Brooke: They haven’t read it. I told them I would prefer them to wait only because I want them to appreciate it. I don’t know that they will right now. It’s not that it’s inappropriate or anything like that. There’s some themes that have to do with life and death. When you are a kid, you are invincible. I think that you need a little perspective to appreciate it. Generally speaking, I don’t think they care. Oh, well.

Zibby: I know. If only there was a way to get the kids to really — I’m like, hey, guess what guys? They’re like, yeah, do we have any more milk? All right, whatever.

Brooke: You’re talking to a famous person? Who cares?

Zibby: That’s awesome. What advice would you have to aspiring authors?

Brooke: I think my only advice is to give yourself permission to write. This is from my own personal experience. All by itself, it feels like a very silly endeavor to sit and write made-up stuff. It does. I think that our adult brains kind of can stop us from just going there. If you want to write something and you have a story on your heart, all you have to do is give yourself permission to go ahead and start writing it. Don’t worry about the critics or your inner critic saying this is silly. I have a good friend that always tell me when I’m like, “My story feels silly,” or my short story, he’s like, “Describe the Wizard of Oz to me.” I’ll say, “It’s about a girl that gets sucked in a tornado and lands in a weird world.” It sounds so silly if you really think about it. I think that’s it. Just make your adult mind be quiet and go for it.

Zibby: You did just offhandedly mention that you wrote many novels as you were on your way to this one. You didn’t even say it in a way like, it was hard, these novels didn’t sell, or whatever. It sounded like you viewed them as practice. Those were just the things you had to do to get to where you were. Is that the attitude you took all the way through it?

Brooke: The writing workshop that I belong to was very informative as far as that goes. They celebrate rejection because it means you’re putting yourself out there. I liken to if you pick up the violin and decide you want to play in an orchestra. You don’t get to be in the pit. You have to put in the time and earn your stripes before you play. I think writing’s a strange thing because everybody can write. Everybody can write a sentence. In a way, people are like, well, I could write a story, but there’s a craft to it that you actually have to learn and practice before you can metaphorically play in the pit. Yeah, I wrote a bunch of books, but some of them are really terrible. They won’t see the light of day, and that’s okay.

Zibby: What makes a book not a terrible book in your mind? How did you fix whatever it was you felt you were doing wrong?

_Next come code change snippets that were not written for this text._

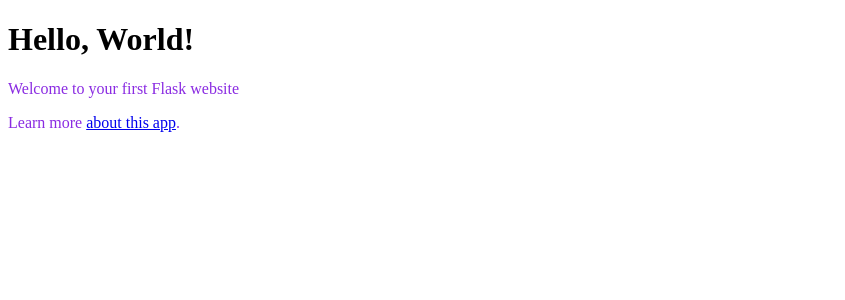
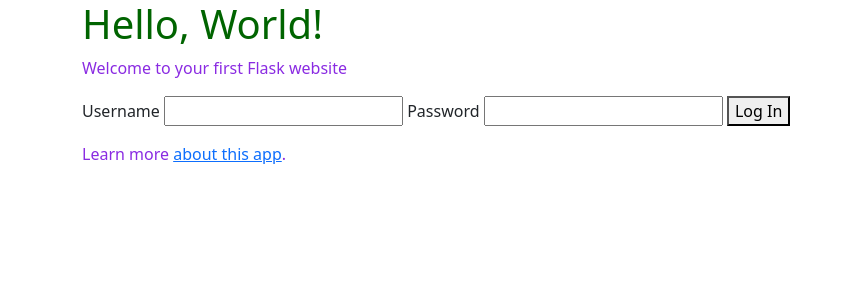
Before and after one commit to pamelafox/simple-flask-server-example, a Flask app: page / in a window 1280 px wide. Shown: the top 300 px of the page, without its empty margins (0-845 px from the left). Run offline with Flask 3, Linux system fonts and the light colour scheme.

Commit message:
Add templates

```diff
--- /dev/null
+++ b/templates/base.html
@@ -0,0 +1,17 @@
+<html>
+<head>
+    <title>{% block title %}{% endblock %}</title>
+    <link href="/static/styles.css" rel="stylesheet" type="text/css">
+    <link href="https://cdn.jsdelivr.net/npm/bootstrap@5.3.2/dist/css/bootstrap.min.css" rel="stylesheet" integrity="sha384-T3c6CoIi6uLrA9TneNEoa7RxnatzjcDSCmG1MXxSR1GAsXEV/Dwwykc2MPK8M2HN" crossorigin="anonymous">
+    <style>
+    h1 {
+        color: darkgreen;
+    }
+    </style>
+</head>
+<body>
+    <div class="container">
+    {% block content %}{% endblock %}
+    </div>
+</body>
+</html>
--- a/templates/index.html
+++ b/templates/index.html
@@ -1,14 +1,21 @@
-<!doctype html>
-<head>
-	<title>My First Flask Website</title>
-	<link href="/static/styles.css" rel="stylesheet" type="text/css">
-</head>
-<body>
+{% extends "base.html" %}
+{% block title %}
+My First Flask Website
+{% endblock %}
+{% block content %}
 	<h1>Hello, World!</h1>
 
 	<p>
 		Welcome to your first Flask website
 	</p>
 
+	<form action="/login" method="post">
+		<label>Username</label>
+		<input type="text" name="username" required>
+		<label>Password</label>
+		<input type="password" name="password" required>
+		<button>Log In</button>
+	</form>
+
     <p>Learn more <a href="/about">about this app</a>.</p>
-</body>
+{% endblock %}
```
Also changed, not shown: templates/about.html (added, +9 -0 lines), templates/hello.html (+4 -7 lines).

Brooke: I think that as you move along you start learning different parts of the craft. One book, I got really good at dialogue. Then the next book, I got really great at characterization. For me, my most difficult thing is plotting. Obviously, my pantser tendencies don’t help. You just build on your skill set every time you write.

Zibby: That’s awesome. Thank you so much for sharing your experience and your process and your book and all the rest.

Brooke: Likewise, Zibby. I’m so pleased to be here. When I saw you had four kids, I thought, we are kin. We’re secret kin that we don’t even know each other, but now we do.

Zibby: I know. I felt the same way when I read that about you. I was like, ah, okay. There’s a lot we understand without even having to say.

Brooke: Yes. I love it.

Zibby: Have a great day. Thanks for coming on the show.

Brooke: Bye.

Zibby: Bye.

Brooke Fossey, THE BIG FINISH